Assignment: Pictures aside, the data must be reproduced exactly.

+ + + + + + +

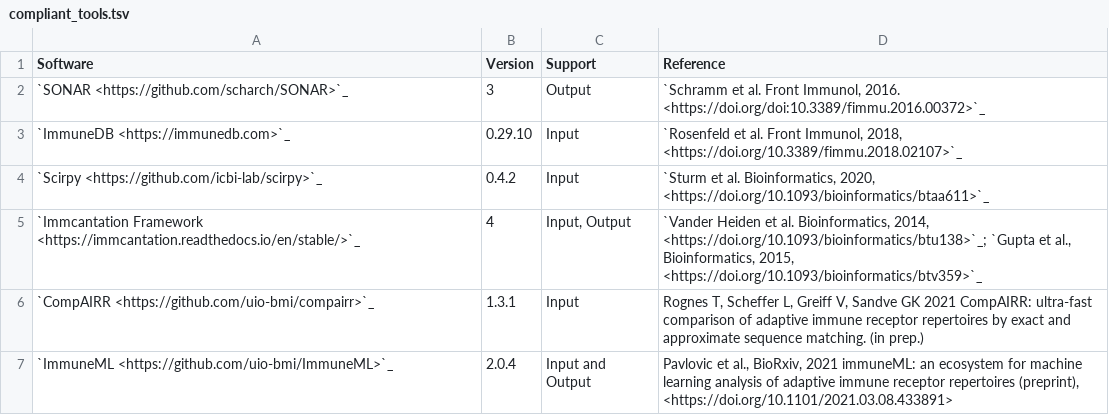
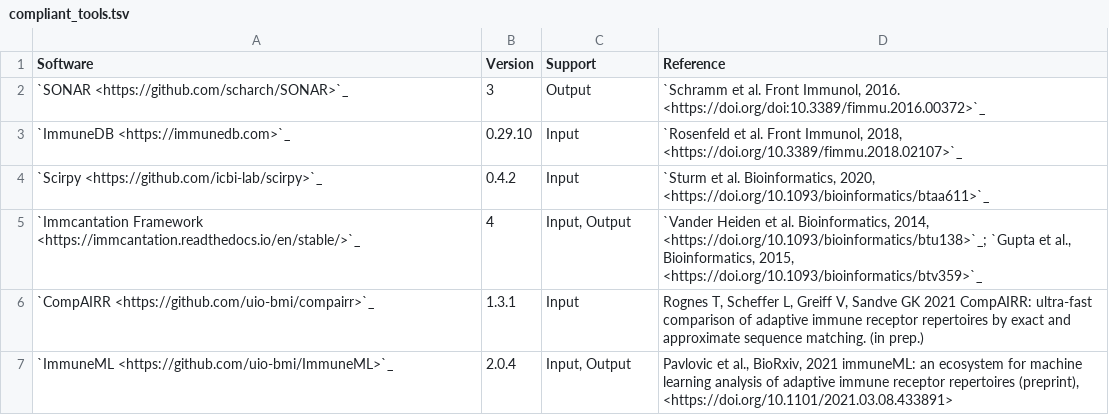
Before and after one commit to airr-community/software-wg, a TSV file: swtools_badge/compliant_tools.tsv, drawn as a sheet.

Commit message:
Fix format

```diff
--- a/swtools_badge/compliant_tools.tsv
+++ b/swtools_badge/compliant_tools.tsv
@@ -6,2 +6,2 @@ Software	Version	Support	Reference
 `CompAIRR <https://github.com/uio-bmi/compairr>`_	1.3.1	"Input"	"Rognes T, Scheffer L, Greiff V, Sandve GK 2021 CompAIRR: ultra-fast comparison of adaptive immune receptor repertoires by exact and approximate sequence matching. (in prep.)"
-`ImmuneML <https://github.com/uio-bmi/ImmuneML>`_	2.0.4	"Input and Output"	"Pavlovic et al., BioRxiv, 2021 immuneML: an ecosystem for machine learning analysis of adaptive immune receptor repertoires (preprint), <https://doi.org/10.1101/2021.03.08.433891>"
+`ImmuneML <https://github.com/uio-bmi/ImmuneML>`_	2.0.4	"Input, Output"	"Pavlovic et al., BioRxiv, 2021 immuneML: an ecosystem for machine learning analysis of adaptive immune receptor repertoires (preprint), <https://doi.org/10.1101/2021.03.08.433891>"
```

+ + + + + + +

Answer area:
Before and after one commit to airr-community/software-wg, a TSV file: swtools_badge/compliant_tools.tsv, drawn as a sheet.

Commit message:
Fix format

```diff
--- a/swtools_badge/compliant_tools.tsv
+++ b/swtools_badge/compliant_tools.tsv
@@ -6,2 +6,2 @@ Software	Version	Support	Reference
 `CompAIRR <https://github.com/uio-bmi/compairr>`_	1.3.1	"Input"	"Rognes T, Scheffer L, Greiff V, Sandve GK 2021 CompAIRR: ultra-fast comparison of adaptive immune receptor repertoires by exact and approximate sequence matching. (in prep.)"
-`ImmuneML <https://github.com/uio-bmi/ImmuneML>`_	2.0.4	"Input and Output"	"Pavlovic et al., BioRxiv, 2021 immuneML: an ecosystem for machine learning analysis of adaptive immune receptor repertoires (preprint), <https://doi.org/10.1101/2021.03.08.433891>"
+`ImmuneML <https://github.com/uio-bmi/ImmuneML>`_	2.0.4	"Input, Output"	"Pavlovic et al., BioRxiv, 2021 immuneML: an ecosystem for machine learning analysis of adaptive immune receptor repertoires (preprint), <https://doi.org/10.1101/2021.03.08.433891>"
```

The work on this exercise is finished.